As venues reopen...
Hospitality faces growing staff shortage crisis
Venues have seen workers find other jobs or leave the country (pic: Terry Murden)
Nine in 10 hospitality business leaders expect to face staff shortages this year, according to new data.
Half (51%) of those responding to a poll anticipate shortages in all roles, with another 39% concerned about back of house roles only.
The figures reinforce widespread concerns about a crisis in hospitality recruitment as trading restrictions ease.
Many restaurant, pub and bar staff have left their jobs during lockdowns, and Brexit has also caused a steep drop in people travelling from Europe to work in the UK.
Shortages appear to have caught many employers by surprise. The Business Confidence Survey from CGA and Fourth, a hospitality technology company, shows half (51%) of leaders have found that the reduced recruitment pool has been a bigger issue than they anticipated since restrictions began to ease.
Nine in 10 (88%) employers now expect to hire staff this year—half (44%) of them to a greater extent than expected—while just 4% are confident they will not need any new recruits.
Although two thirds (67%) of leaders remain confident about their ability to recruit, retain and train staff, there is likely to be intense competition for available labour in the coming months, increasing the pressure on businesses to keep hold of team members.
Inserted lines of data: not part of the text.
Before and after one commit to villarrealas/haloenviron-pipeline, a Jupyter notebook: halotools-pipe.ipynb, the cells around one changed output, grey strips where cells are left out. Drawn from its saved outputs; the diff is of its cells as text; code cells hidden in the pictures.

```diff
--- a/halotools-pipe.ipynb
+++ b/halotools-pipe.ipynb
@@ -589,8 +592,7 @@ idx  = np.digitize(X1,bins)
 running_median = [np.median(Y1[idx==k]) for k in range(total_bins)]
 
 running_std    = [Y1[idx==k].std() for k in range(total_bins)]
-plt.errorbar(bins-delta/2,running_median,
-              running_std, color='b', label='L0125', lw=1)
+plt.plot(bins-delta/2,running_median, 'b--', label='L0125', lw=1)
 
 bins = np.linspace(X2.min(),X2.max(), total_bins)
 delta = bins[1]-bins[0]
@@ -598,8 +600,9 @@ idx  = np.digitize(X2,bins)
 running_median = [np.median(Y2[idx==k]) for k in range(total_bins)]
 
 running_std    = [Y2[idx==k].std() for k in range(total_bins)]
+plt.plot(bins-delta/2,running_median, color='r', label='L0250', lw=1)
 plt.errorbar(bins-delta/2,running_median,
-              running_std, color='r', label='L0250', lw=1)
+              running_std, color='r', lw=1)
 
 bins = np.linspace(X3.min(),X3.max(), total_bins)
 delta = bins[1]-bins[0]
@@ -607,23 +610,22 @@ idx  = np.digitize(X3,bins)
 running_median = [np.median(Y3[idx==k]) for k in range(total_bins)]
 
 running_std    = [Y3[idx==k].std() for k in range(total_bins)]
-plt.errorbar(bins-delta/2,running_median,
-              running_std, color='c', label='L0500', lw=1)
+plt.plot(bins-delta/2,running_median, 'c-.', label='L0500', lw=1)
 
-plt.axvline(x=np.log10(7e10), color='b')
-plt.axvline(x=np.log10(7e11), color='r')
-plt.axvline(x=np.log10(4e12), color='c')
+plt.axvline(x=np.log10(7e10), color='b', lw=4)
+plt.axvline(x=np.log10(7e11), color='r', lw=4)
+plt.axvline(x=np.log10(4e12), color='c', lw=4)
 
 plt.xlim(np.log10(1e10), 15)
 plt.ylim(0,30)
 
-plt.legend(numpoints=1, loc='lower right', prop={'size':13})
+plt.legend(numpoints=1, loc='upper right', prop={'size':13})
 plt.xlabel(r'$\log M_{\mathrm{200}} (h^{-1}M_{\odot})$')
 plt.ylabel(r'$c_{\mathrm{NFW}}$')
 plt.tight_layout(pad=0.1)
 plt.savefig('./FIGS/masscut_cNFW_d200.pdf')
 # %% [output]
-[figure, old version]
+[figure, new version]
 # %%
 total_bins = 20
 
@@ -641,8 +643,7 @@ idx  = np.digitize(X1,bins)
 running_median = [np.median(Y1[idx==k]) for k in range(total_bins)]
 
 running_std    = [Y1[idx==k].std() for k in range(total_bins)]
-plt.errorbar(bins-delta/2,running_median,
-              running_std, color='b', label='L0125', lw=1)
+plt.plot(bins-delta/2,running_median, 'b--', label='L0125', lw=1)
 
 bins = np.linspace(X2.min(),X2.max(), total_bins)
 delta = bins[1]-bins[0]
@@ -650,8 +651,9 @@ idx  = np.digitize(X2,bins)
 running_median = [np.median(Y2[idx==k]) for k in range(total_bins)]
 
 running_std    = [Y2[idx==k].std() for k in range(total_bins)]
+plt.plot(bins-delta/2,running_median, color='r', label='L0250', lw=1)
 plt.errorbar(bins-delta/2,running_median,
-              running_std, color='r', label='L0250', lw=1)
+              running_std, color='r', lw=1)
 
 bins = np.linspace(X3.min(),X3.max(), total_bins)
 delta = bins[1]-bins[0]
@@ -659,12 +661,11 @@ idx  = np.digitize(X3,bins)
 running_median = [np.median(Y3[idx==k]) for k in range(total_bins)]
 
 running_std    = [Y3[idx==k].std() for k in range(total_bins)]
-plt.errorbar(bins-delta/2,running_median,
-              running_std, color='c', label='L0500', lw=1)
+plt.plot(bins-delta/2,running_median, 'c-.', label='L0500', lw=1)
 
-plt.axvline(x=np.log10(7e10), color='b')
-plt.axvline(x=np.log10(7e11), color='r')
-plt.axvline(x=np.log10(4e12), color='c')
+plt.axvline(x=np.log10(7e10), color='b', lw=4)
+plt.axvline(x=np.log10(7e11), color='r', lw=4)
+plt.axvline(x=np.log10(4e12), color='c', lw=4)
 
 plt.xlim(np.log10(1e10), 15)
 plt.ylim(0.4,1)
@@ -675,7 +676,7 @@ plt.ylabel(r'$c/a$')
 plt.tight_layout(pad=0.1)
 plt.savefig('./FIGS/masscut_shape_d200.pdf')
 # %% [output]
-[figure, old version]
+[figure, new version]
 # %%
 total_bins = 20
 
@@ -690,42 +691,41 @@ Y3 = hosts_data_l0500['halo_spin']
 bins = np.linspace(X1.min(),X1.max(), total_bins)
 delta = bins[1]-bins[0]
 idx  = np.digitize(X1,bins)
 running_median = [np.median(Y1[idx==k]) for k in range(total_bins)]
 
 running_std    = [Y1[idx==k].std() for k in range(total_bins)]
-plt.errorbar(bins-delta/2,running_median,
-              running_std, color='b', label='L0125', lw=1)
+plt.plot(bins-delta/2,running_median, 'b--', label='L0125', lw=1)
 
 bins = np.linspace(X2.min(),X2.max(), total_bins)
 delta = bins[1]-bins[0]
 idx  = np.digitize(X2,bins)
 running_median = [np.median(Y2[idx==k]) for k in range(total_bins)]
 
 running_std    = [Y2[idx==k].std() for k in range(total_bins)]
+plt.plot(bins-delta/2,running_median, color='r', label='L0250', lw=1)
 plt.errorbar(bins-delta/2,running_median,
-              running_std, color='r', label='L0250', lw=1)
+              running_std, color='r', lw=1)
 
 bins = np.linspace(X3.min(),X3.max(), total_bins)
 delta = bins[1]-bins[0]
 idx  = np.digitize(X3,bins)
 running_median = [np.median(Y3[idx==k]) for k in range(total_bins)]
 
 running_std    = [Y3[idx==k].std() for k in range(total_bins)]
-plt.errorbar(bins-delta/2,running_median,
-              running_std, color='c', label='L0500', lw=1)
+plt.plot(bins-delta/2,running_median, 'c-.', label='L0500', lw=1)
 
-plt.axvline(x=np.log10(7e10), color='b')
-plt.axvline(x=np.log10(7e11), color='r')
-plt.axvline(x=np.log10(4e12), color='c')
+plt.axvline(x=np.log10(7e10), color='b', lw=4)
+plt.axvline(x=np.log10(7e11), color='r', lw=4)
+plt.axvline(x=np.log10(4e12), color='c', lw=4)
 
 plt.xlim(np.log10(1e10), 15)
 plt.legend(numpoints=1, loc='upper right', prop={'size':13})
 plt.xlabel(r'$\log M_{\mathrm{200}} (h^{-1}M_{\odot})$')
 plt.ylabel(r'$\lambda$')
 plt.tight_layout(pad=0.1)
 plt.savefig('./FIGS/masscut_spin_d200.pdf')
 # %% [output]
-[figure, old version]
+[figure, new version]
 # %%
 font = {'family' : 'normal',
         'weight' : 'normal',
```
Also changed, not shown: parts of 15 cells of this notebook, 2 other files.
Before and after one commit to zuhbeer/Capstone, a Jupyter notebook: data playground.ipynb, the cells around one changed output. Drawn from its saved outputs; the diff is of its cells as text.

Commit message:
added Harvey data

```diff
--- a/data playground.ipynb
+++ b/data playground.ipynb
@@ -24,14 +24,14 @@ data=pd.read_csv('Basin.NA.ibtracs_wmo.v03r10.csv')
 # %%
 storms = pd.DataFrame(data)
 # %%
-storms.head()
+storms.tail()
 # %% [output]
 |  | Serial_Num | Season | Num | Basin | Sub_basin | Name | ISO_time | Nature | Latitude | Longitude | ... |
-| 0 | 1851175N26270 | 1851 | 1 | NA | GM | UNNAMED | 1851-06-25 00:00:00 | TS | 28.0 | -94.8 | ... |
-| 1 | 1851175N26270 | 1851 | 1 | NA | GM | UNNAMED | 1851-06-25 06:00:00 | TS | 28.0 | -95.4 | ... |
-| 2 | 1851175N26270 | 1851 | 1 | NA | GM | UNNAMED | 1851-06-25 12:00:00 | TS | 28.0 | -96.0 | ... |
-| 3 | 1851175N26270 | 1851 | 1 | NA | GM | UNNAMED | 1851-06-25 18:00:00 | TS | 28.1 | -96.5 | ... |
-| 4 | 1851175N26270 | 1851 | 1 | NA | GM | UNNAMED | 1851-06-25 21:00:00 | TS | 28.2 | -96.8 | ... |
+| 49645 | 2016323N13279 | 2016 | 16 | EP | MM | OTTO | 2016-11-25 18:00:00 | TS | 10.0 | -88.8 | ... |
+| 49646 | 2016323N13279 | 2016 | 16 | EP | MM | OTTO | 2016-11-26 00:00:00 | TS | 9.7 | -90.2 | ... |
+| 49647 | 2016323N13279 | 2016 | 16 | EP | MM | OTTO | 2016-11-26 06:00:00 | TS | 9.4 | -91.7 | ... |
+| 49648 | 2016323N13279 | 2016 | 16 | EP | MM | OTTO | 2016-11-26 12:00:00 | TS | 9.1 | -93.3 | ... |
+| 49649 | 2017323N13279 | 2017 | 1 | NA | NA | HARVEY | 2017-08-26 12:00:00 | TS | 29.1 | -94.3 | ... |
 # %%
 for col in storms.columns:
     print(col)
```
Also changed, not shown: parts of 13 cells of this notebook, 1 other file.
Business leaders are also concerned about drops in staff productivity. Nearly half (47%) say improving employee productivity will be a major focus for their business in 2021, with just 4% unconcerned about the issue. With many staff only just back at work after many months of on-off furlough, employers now face the challenge of engaging and motivating teams.
Anxiety about staff, along with concerns over sales, input costs and the risk of further restrictions, could dampen business optimism in the coming weeks. Ahead of full reopening, the Business Confidence Survey showed that 79% of leaders were optimistic about prospects for the eating and drinking out market—the highest level for just over six years.
Karl Chessell, CGA’s director – hospitality operators and food, EMEA, said: “It’s already apparent that recruitment and retention are going to be huge concerns for hospitality over the remainder of 2021.
Post-Brexit shortages had been expected for some time, but COVID-19 has multiplied the difficulties and many businesses are already facing a staffing crisis at the worst possible time.”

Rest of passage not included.